There is no denying the drastic differences between Wilder Mind and their previous albums, Babel and Sigh No More. It is entirely electric, where before it was acoustic, but the changes in instrumentation do not take away from the fact that Mumford and Sons continues to create excellent music. The tracks on Wilder Mind follow a typical Mumford-theme. The majority of them begin slowly and then build up as the song goes on, with a loud and harmonized chorus, while finishing on the slow-pace of the beginning. Only this time, the rise of the songs becomes more intense with the aid of drums. A major strength of the album is its ability to have space within the songs. It no longer has the sound of folk music, but a spacious sound, like that of Led Zeppelin or the Killers.

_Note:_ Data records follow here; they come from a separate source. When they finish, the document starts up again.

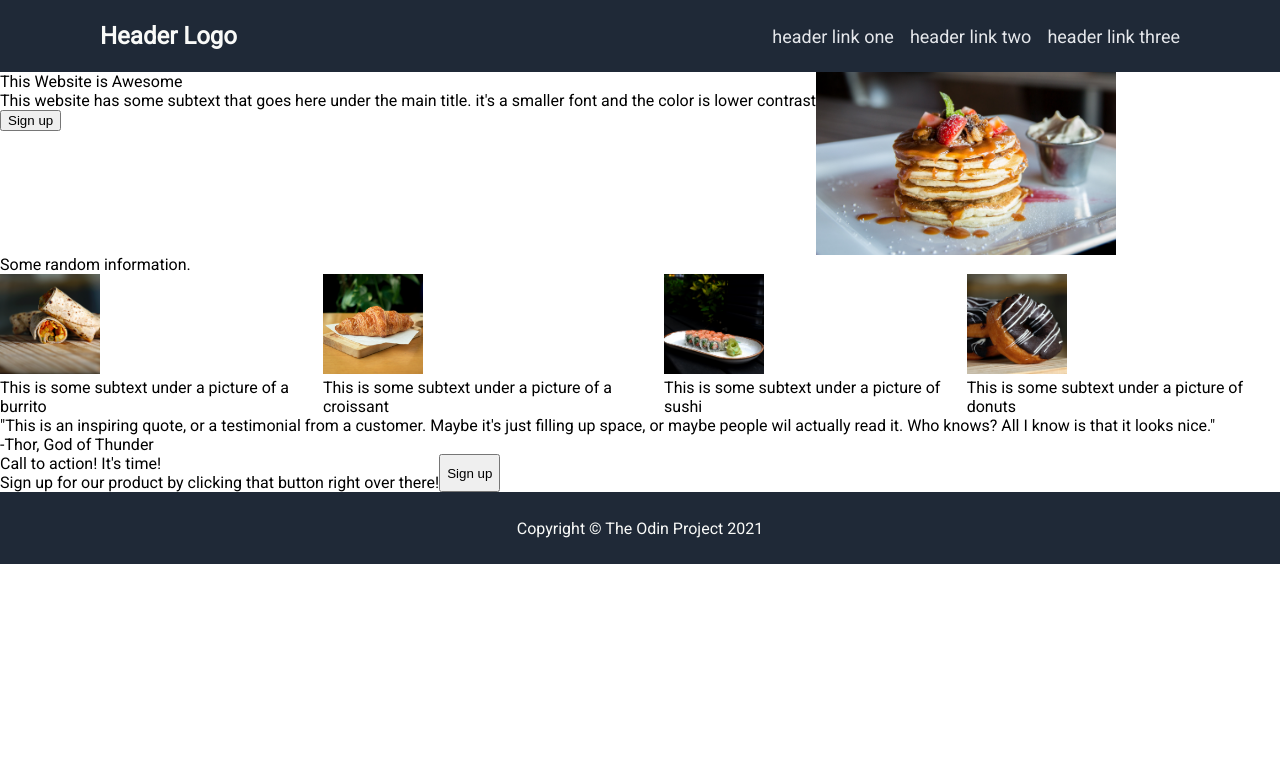
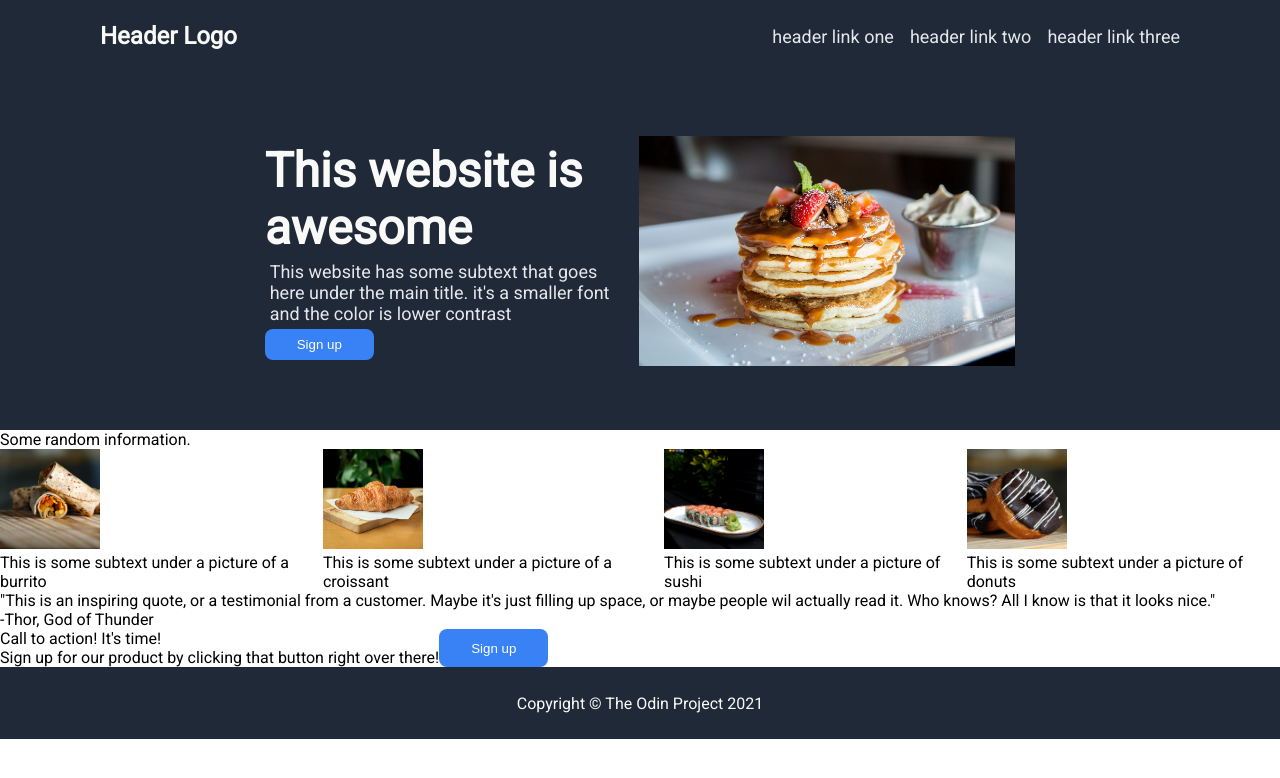
Before and after one commit to kaylanw4/landing-page, a plain HTML site: page index.html in a window 1280 px wide. Drawn offline with Linux system fonts and the light colour scheme.

Commit message:
Finished styling for top portion

```diff
--- a/index.html
+++ b/index.html
@@ -27,9 +27,9 @@
 
         <div class="top">
             <div class="top-body">
-                <div class="title">This Website is Awesome</div>
+                <div class="title">This website is awesome</div>
                 <div class="text">This website has some subtext that goes here under the main title. it's a smaller font and the color is lower contrast</div>
-                <button class="sign-up">Sign up</button>
+                <button class="sign-up-top">Sign up</button>
             </div>
             <img src="./images/pancake.jpg" alt="pancake">
 
@@ -65,7 +65,7 @@
                 <div class="title">Call to action! It's time!</div>
                 <div class="text">Sign up for our product by clicking that button right over there!</div>
             </div>
-            <button class="sign-up">Sign up</button>
+            <button class="sign-up-bot">Sign up</button>
         </div>
 
     </div>
--- a/style.css
+++ b/style.css
@@ -26,6 +26,7 @@ a {
     align-items: center;
     justify-content: space-between;
     padding: 0px 100px;
+    white-space: nowrap;
 
 }
 
@@ -43,7 +44,38 @@ a {
 }
 
 .top {
+    background-color: #1F2937;
     display: flex;
+    align-items: center;
+    justify-content: center;
+    padding: 64px 100px;
+    gap: 24px;
+}
+
+.top-body {
+    flex-basis: 350px;
+    min-width: 350px;
+}
+
+.top .title {
+    font-size: 48px;
+    font-weight: bolder;
+    color: #F9FAF8;
+}
+
+.top .text {
+    font-size: 18px;
+    color: #E5E7EB;
+    margin: 5px;
+}
+
+button {
+    cursor: pointer;
+    padding: 8px 32px;
+    border-radius: 8px;
+    color: white;
+    background-color: #3882F6;
+    border: none;
 }
 
 .bot {
@@ -51,8 +83,8 @@ a {
 }
 
 img {
-    height: auto;
-    width: 300px;
+    height: 230px;
+    width: auto;
 }
 
 .mid-body {
```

To those who have not yet heard the album and are fearful of the change, I’d say that much of the music still holds the soul that we first heard in Sigh No More. The lyrics are equally as powerful and address the same themes of love and personal struggle. Although the album is electric, the musicianship is as evident as it ever was. It did not suddenly turn into a DJ pressing buttons, as I fearfully anticipated, but excellent music with electric guitars and keyboards. It seems to me that this is the fear of rock and roll fans today. When we hear electric, we fear the worst. We imagine overly manufactured and processed sounds that lose the heart of the music that we once fell in love with. Wilder Mind reminds us that this does not always have to be the case.